= Beginning of Section =

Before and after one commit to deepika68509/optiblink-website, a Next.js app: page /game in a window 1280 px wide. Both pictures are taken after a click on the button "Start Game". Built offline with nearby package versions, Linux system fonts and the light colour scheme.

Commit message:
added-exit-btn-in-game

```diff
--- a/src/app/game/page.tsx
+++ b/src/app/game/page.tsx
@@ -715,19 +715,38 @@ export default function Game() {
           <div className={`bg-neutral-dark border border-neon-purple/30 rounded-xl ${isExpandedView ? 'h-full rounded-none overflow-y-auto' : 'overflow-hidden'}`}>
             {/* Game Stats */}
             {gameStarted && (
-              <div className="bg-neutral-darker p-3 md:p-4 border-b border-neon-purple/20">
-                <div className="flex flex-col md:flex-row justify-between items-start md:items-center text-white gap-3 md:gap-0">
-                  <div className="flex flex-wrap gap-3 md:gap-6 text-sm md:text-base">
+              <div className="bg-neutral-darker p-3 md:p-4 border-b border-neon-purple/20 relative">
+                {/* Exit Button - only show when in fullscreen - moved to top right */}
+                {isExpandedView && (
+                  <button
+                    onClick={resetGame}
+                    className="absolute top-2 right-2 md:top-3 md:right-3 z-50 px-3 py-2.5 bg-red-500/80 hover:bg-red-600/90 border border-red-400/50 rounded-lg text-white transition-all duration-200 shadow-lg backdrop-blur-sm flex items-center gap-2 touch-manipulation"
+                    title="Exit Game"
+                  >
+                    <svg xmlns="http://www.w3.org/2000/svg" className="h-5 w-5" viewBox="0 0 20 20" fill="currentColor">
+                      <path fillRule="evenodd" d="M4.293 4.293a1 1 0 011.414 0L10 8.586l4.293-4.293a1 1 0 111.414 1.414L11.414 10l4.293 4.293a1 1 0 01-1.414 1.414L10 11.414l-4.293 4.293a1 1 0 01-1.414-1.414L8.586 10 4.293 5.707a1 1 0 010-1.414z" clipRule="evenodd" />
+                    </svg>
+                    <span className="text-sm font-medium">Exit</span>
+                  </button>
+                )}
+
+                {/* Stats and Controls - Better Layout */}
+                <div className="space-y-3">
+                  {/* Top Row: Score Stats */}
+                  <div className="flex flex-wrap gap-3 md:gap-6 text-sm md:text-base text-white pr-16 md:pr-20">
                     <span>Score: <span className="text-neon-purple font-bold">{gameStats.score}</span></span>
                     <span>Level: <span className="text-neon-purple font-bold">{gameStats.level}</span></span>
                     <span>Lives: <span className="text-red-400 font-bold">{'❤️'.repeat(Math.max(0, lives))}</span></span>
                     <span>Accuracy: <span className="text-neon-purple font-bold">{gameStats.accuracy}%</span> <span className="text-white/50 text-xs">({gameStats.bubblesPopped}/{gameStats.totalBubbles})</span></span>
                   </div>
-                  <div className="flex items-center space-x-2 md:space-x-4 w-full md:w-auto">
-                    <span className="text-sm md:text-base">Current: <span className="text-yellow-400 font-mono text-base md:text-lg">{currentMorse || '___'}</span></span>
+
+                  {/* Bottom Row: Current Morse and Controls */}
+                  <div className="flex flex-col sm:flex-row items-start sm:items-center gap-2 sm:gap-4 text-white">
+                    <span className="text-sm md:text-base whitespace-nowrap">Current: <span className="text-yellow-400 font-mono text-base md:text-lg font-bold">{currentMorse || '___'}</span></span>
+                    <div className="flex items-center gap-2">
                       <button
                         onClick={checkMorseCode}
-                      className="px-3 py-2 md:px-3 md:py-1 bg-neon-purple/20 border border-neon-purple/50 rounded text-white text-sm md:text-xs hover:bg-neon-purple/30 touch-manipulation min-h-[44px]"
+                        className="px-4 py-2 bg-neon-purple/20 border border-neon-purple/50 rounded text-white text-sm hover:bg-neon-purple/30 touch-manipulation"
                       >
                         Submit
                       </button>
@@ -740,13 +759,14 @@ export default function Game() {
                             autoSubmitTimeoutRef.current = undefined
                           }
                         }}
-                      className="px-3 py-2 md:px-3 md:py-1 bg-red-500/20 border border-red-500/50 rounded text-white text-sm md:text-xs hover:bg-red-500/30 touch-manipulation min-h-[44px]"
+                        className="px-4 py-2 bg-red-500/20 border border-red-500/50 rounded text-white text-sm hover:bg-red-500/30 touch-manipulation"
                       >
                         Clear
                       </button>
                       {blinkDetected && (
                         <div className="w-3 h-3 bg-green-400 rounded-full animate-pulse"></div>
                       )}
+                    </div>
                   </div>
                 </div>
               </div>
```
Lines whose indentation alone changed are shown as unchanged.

= End of Section =

§ What you are asked to do: If a line of the data contains "function", copy it out.

§ Task solution:
@@ -715,19 +715,38 @@ export default function Game() {
@@ -740,13 +759,14 @@ export default function Game() {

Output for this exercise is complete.